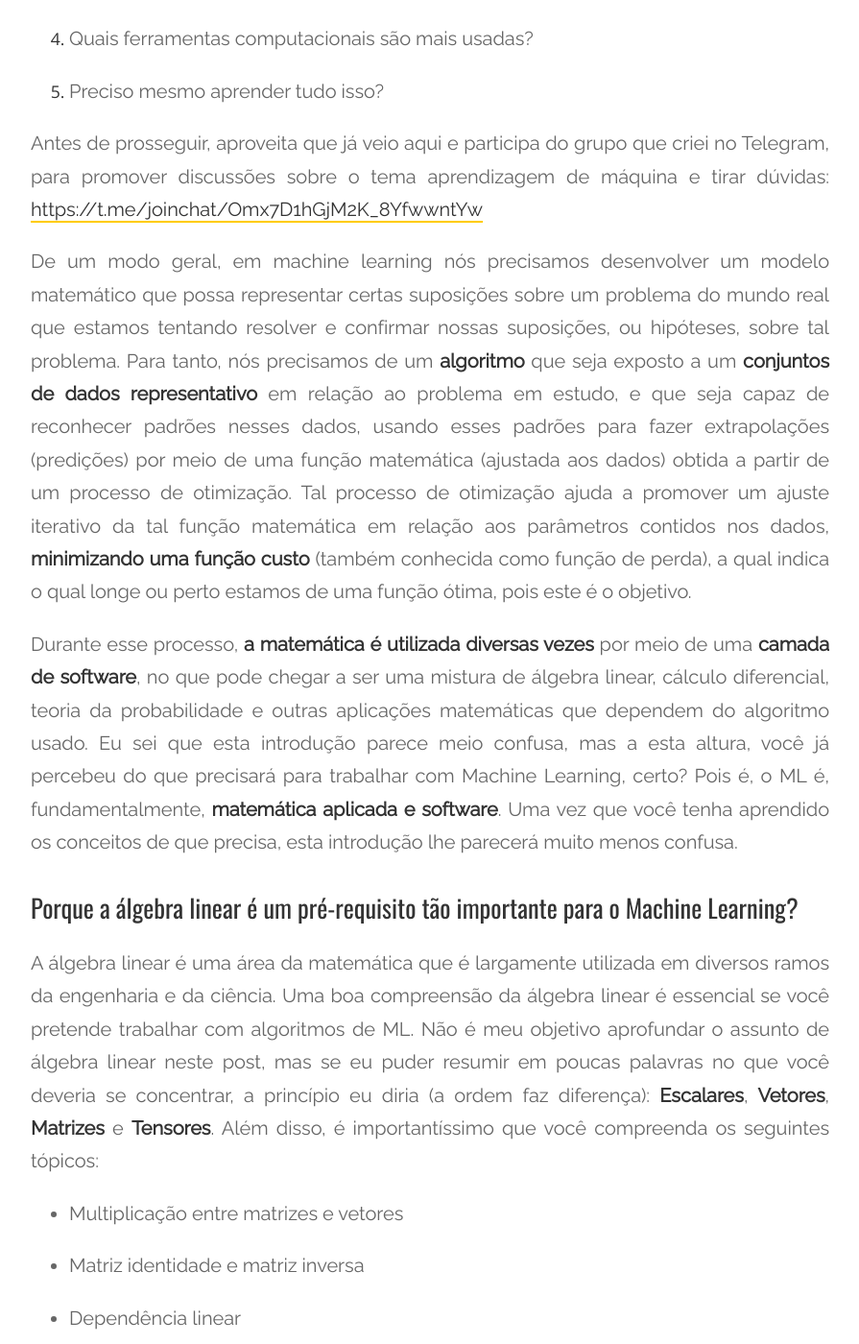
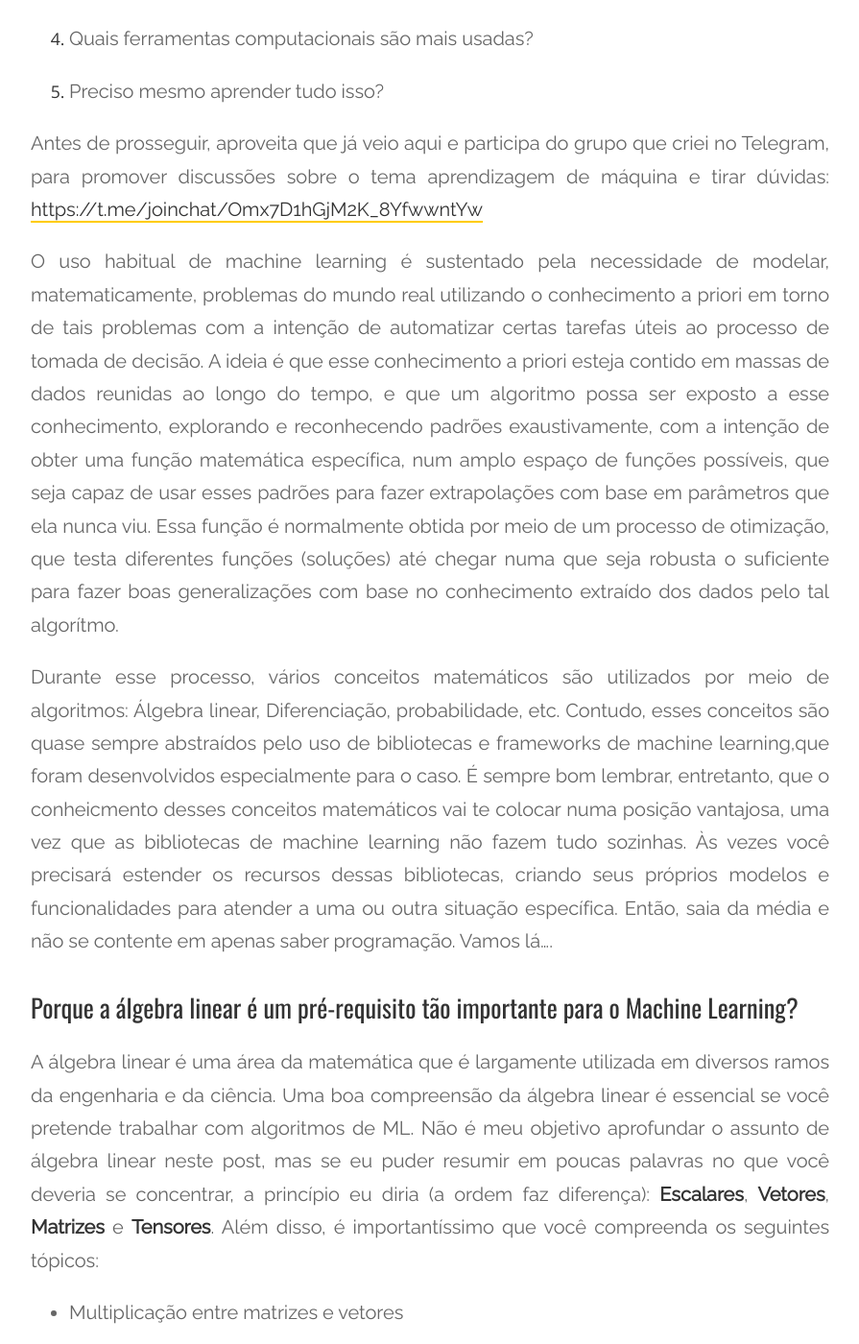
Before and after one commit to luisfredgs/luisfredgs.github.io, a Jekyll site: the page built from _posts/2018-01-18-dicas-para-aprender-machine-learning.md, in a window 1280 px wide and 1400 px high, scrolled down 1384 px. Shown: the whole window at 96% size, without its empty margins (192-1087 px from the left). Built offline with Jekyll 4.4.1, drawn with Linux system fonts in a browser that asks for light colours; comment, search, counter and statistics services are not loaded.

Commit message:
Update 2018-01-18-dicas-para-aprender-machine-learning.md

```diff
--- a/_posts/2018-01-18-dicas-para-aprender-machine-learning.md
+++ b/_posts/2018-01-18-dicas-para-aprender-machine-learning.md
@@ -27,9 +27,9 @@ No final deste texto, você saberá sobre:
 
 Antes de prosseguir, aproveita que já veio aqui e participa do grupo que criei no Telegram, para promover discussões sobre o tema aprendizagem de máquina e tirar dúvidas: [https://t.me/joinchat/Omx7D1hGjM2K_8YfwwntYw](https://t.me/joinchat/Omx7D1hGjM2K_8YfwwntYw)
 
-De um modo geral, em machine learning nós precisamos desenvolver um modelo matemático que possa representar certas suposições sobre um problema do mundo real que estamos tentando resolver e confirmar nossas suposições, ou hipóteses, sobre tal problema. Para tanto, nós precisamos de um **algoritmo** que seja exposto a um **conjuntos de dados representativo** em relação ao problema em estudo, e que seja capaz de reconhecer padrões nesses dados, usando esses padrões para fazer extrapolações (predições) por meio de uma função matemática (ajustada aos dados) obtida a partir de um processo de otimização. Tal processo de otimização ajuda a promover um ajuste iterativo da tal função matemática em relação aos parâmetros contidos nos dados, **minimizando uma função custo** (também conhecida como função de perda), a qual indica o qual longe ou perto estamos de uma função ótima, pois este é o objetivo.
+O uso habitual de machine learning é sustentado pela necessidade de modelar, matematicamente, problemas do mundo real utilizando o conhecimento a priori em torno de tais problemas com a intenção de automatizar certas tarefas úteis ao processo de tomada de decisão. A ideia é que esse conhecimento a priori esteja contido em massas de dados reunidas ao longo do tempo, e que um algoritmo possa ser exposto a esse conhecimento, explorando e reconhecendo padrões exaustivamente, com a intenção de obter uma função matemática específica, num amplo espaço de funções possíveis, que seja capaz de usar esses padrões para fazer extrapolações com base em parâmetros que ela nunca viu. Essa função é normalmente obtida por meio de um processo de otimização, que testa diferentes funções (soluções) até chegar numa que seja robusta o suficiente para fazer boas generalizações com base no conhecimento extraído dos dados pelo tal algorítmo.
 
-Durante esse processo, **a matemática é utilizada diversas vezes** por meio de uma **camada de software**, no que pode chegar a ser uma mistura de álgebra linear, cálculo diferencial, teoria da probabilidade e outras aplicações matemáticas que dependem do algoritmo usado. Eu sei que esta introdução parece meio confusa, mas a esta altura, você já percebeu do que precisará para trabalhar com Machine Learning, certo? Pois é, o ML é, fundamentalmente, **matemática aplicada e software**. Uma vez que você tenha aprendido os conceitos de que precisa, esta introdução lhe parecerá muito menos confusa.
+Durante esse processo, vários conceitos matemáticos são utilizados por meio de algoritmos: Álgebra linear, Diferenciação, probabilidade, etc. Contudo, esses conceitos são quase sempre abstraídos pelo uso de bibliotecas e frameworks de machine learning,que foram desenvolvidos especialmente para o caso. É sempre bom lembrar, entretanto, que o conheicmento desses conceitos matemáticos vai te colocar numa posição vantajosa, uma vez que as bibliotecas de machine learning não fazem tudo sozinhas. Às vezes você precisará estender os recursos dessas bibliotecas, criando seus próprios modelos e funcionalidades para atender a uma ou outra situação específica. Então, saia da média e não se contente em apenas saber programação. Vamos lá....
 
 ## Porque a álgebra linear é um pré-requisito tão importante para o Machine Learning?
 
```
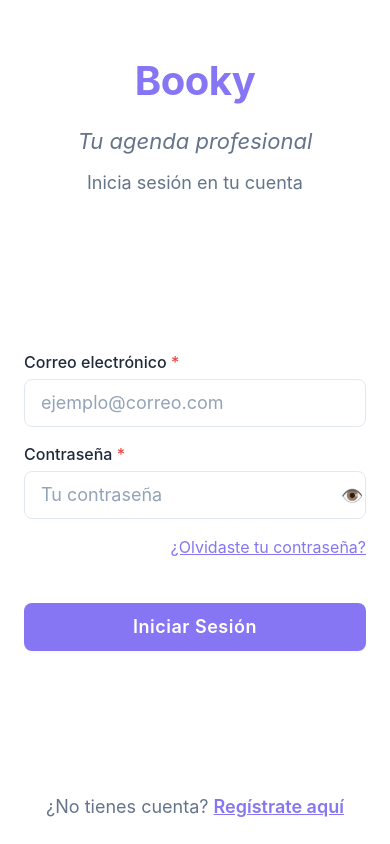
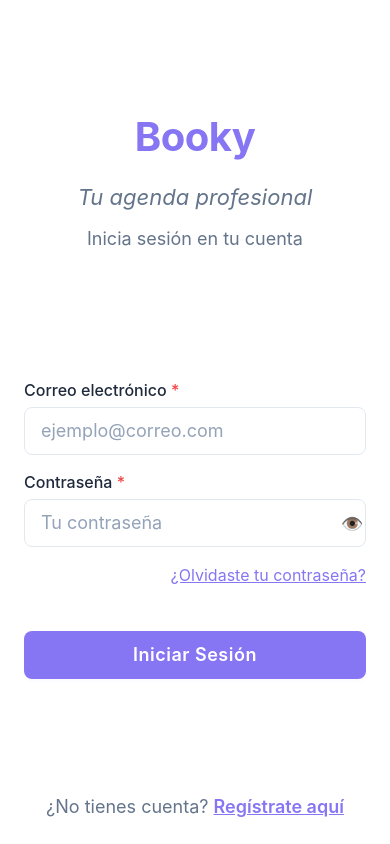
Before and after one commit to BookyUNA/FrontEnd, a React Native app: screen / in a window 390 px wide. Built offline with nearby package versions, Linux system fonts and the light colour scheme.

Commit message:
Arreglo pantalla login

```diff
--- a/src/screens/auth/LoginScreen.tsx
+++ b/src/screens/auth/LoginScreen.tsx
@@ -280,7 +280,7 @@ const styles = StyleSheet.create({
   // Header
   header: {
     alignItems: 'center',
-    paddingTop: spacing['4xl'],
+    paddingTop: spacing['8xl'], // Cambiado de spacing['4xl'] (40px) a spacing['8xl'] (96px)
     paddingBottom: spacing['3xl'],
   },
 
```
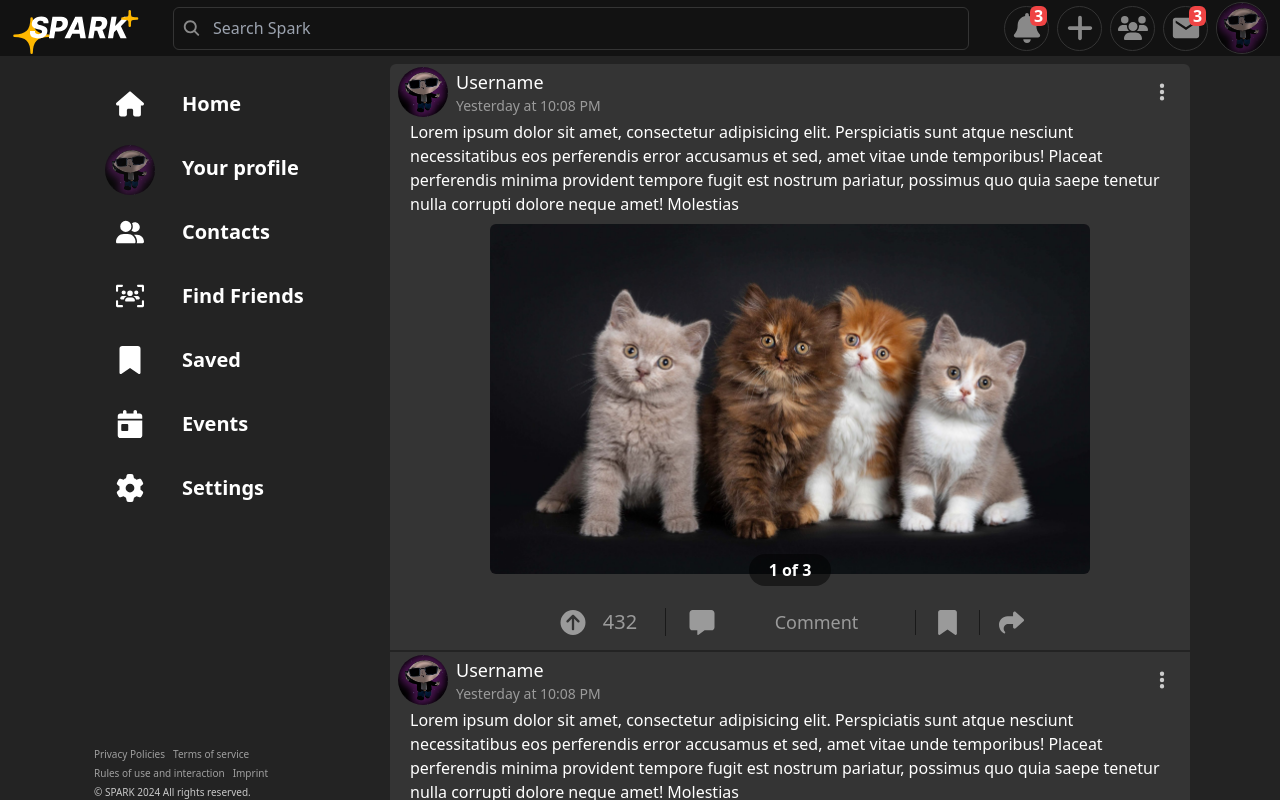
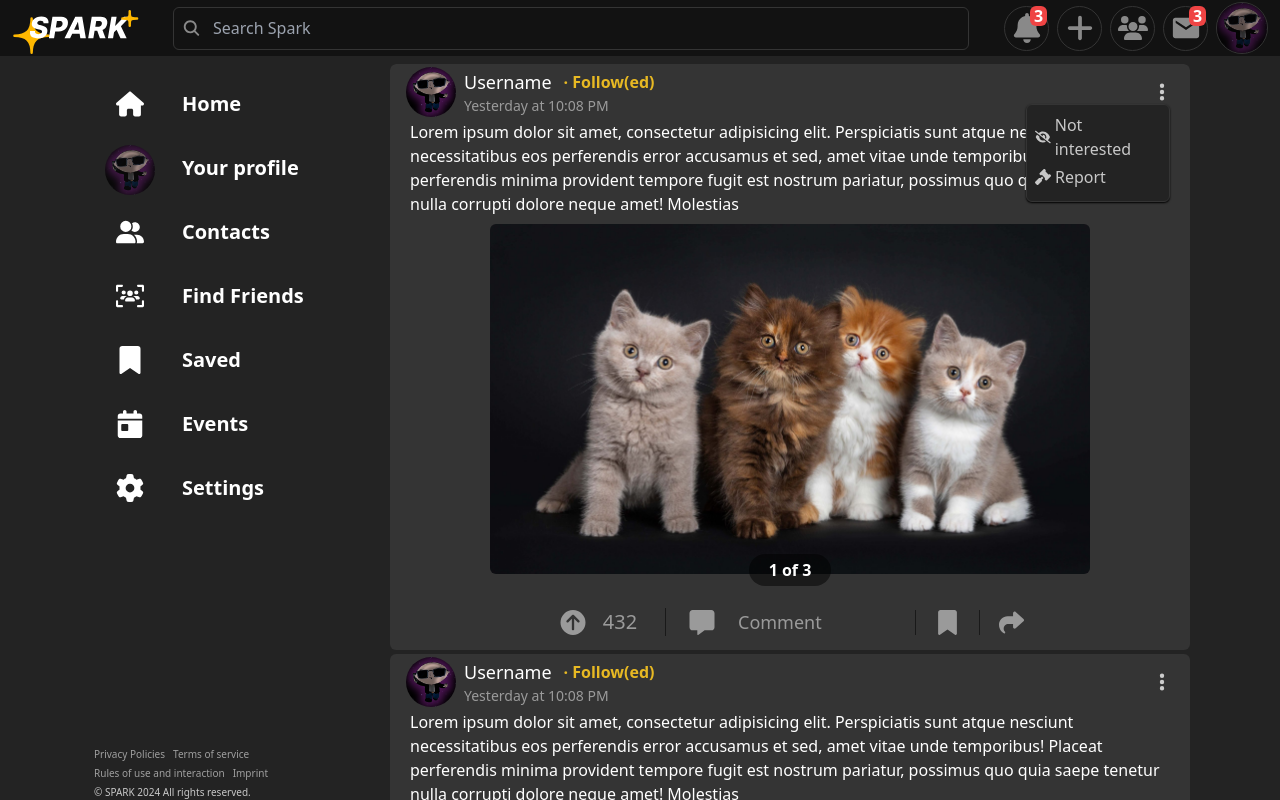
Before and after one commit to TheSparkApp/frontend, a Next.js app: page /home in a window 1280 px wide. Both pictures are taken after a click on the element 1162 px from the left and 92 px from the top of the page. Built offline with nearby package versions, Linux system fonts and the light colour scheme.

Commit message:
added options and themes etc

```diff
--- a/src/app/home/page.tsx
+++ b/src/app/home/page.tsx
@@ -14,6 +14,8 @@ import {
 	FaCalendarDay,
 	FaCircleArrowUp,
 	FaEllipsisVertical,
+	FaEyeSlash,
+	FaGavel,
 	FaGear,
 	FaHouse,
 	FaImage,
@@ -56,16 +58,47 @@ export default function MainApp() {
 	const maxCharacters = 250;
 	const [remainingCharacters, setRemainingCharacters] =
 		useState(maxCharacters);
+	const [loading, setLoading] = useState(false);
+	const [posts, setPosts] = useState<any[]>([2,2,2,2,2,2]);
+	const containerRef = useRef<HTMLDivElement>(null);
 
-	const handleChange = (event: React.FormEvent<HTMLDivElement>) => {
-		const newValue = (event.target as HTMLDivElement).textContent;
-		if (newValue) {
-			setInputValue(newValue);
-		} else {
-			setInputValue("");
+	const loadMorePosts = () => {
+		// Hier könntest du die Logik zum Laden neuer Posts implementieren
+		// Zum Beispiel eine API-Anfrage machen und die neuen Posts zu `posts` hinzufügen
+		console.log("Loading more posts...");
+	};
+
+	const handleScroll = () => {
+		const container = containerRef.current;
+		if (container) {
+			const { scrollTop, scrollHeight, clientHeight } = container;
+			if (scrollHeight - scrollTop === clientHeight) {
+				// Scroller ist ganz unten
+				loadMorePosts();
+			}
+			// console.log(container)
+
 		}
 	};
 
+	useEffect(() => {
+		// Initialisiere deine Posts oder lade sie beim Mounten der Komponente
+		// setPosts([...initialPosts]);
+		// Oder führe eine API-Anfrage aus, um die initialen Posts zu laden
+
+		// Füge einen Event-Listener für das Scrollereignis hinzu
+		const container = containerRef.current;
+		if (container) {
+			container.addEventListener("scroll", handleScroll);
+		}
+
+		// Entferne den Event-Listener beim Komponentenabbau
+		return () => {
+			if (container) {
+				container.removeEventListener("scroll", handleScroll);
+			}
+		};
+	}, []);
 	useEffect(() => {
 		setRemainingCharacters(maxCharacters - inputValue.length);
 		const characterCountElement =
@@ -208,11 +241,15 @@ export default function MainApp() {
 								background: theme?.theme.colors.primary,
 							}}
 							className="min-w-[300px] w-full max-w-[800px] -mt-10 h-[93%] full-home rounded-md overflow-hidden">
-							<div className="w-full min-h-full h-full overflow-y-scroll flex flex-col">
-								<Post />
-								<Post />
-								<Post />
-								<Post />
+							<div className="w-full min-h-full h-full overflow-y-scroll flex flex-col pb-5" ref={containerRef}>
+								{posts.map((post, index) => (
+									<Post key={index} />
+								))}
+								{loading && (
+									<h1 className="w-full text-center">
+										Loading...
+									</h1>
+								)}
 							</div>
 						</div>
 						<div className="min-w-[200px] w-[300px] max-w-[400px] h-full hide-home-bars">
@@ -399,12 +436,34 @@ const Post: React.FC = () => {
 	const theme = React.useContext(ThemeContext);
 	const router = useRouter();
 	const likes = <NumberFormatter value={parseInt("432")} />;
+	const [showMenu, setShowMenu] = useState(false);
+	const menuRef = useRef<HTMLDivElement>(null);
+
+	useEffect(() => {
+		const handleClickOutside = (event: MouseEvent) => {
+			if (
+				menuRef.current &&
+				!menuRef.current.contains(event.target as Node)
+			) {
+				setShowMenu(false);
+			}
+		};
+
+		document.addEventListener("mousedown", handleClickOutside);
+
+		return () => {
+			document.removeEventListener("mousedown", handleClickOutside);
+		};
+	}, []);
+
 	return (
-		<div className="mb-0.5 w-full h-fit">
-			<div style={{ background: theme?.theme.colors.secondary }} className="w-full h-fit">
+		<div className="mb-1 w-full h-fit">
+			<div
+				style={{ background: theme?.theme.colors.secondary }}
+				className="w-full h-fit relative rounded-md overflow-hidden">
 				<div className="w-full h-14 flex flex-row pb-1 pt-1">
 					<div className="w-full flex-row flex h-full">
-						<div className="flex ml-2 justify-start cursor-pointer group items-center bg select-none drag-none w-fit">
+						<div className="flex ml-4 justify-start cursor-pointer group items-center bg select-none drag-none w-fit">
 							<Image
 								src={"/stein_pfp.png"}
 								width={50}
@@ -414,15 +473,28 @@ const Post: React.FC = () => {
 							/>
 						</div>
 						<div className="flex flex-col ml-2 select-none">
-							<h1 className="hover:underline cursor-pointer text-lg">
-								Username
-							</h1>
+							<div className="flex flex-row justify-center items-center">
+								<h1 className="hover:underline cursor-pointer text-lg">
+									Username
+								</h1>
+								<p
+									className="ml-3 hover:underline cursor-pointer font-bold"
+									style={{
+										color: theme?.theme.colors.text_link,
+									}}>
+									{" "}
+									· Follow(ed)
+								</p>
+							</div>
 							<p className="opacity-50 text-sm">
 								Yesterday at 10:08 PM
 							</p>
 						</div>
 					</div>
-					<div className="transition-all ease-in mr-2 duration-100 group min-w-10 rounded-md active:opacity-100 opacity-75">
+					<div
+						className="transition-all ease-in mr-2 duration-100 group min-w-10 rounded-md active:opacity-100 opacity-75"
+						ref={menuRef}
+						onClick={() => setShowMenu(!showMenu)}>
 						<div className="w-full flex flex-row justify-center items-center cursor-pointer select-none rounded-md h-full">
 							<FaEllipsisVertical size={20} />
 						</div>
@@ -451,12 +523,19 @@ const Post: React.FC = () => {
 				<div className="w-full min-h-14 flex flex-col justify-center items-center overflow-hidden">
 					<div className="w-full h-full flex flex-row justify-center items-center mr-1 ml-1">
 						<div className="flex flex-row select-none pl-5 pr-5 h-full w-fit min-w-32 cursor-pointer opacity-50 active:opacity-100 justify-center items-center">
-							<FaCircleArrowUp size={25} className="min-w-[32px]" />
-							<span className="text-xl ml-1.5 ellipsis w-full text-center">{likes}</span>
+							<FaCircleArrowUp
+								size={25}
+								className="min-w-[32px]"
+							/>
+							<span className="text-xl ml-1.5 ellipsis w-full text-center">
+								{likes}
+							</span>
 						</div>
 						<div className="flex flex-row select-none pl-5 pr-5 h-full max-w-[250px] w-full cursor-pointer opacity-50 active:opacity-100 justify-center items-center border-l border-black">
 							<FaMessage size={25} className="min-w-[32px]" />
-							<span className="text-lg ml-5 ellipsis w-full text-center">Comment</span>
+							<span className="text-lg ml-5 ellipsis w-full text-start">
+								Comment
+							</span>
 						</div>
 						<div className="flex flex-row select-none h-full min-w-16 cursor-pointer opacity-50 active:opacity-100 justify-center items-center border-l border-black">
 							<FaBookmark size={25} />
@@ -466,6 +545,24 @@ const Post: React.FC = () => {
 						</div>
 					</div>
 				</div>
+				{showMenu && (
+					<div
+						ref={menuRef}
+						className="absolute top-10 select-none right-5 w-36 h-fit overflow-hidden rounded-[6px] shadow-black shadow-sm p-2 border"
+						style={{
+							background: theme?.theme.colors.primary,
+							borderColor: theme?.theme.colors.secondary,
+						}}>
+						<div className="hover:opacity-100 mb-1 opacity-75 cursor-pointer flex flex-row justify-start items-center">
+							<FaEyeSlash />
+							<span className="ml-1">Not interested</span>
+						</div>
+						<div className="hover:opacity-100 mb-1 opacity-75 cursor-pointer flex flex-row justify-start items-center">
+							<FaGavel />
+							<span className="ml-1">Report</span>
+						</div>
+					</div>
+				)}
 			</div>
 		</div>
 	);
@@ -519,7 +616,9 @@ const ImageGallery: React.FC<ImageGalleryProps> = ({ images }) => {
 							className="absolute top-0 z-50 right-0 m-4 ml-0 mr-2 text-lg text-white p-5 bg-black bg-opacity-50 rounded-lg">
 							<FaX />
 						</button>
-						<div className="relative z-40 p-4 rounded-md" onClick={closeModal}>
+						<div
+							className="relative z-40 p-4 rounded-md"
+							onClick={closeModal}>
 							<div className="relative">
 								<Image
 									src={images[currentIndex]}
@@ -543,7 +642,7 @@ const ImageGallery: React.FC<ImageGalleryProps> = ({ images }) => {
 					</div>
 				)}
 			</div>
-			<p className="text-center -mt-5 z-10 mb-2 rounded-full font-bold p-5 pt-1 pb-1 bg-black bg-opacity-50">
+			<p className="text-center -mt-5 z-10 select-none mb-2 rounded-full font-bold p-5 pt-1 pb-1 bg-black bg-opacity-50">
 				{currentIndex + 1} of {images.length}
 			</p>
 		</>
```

- [DESCRIPTION OF THE TASK]:
Copy out the lines of the data where the string "ImageGallery" occurs.

- [ANSWER]:
@@ -519,7 +616,9 @@ const ImageGallery: React.FC<ImageGalleryProps> = ({ images }) => {
@@ -543,7 +642,7 @@ const ImageGallery: React.FC<ImageGalleryProps> = ({ images }) => {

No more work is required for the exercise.